What to do.
Whenever the word "href" turns up in a line below, that line should be copied.

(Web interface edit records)
----
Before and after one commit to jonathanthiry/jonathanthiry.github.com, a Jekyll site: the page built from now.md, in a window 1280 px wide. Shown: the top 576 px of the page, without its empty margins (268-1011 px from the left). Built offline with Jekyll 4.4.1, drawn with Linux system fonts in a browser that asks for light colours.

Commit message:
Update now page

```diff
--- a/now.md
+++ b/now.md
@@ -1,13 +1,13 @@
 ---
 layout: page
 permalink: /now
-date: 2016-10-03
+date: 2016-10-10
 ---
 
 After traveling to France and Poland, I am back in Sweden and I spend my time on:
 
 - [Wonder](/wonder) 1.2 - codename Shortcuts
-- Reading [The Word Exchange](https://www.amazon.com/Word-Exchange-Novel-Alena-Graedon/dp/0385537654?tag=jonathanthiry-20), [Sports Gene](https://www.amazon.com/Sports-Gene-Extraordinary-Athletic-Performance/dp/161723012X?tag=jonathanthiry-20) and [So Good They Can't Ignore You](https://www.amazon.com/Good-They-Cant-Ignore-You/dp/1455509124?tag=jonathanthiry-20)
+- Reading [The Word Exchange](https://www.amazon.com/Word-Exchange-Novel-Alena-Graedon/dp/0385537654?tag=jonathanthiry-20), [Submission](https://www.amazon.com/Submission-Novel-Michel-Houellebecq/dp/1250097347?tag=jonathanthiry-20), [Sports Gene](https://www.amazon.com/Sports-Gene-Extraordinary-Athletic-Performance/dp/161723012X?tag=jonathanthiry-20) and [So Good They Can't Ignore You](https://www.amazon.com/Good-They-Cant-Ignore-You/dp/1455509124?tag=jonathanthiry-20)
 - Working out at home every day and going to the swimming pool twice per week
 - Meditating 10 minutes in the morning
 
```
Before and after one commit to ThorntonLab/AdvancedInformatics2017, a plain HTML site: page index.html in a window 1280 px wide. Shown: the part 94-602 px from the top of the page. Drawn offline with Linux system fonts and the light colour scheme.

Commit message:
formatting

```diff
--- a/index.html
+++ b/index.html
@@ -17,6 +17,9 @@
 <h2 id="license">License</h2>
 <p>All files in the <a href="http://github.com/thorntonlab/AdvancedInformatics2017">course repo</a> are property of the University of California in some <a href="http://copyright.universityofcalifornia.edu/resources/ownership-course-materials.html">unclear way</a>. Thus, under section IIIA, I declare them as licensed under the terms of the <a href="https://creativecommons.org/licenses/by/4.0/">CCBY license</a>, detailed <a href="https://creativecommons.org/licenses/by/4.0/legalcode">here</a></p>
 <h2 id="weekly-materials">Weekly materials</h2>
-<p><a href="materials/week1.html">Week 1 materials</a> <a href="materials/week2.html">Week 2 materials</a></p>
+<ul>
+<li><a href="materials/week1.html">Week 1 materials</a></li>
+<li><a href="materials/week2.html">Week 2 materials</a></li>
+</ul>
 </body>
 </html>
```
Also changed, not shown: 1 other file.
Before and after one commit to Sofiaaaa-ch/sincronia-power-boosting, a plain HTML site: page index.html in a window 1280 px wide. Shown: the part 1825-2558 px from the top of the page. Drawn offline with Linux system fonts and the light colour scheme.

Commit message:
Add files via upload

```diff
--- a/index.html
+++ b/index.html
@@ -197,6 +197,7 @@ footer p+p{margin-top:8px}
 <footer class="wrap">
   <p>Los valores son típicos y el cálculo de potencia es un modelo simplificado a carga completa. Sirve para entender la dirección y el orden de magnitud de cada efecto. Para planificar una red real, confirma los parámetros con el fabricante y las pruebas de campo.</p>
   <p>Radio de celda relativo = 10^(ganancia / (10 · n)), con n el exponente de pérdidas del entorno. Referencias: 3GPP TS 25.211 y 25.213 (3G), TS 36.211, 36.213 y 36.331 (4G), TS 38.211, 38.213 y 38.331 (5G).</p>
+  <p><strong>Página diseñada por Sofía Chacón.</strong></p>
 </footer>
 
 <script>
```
----
Exercise response.
 <p>All files in the <a href="http://github.com/thorntonlab/AdvancedInformatics2017">course repo</a> are property of the University of California in some <a href="http://copyright.universityofcalifornia.edu/resources/ownership-course-materials.html">unclear way</a>. Thus, under section IIIA, I declare them as licensed under the terms of the <a href="https://creativecommons.org/licenses/by/4.0/">CCBY license</a>, detailed <a href="https://creativecommons.org/licenses/by/4.0/legalcode">here</a></p>
-<p><a href="materials/week1.html">Week 1 materials</a> <a href="materials/week2.html">Week 2 materials</a></p>
+<li><a href="materials/week1.html">Week 1 materials</a></li>
+<li><a href="materials/week2.html">Week 2 materials</a></li>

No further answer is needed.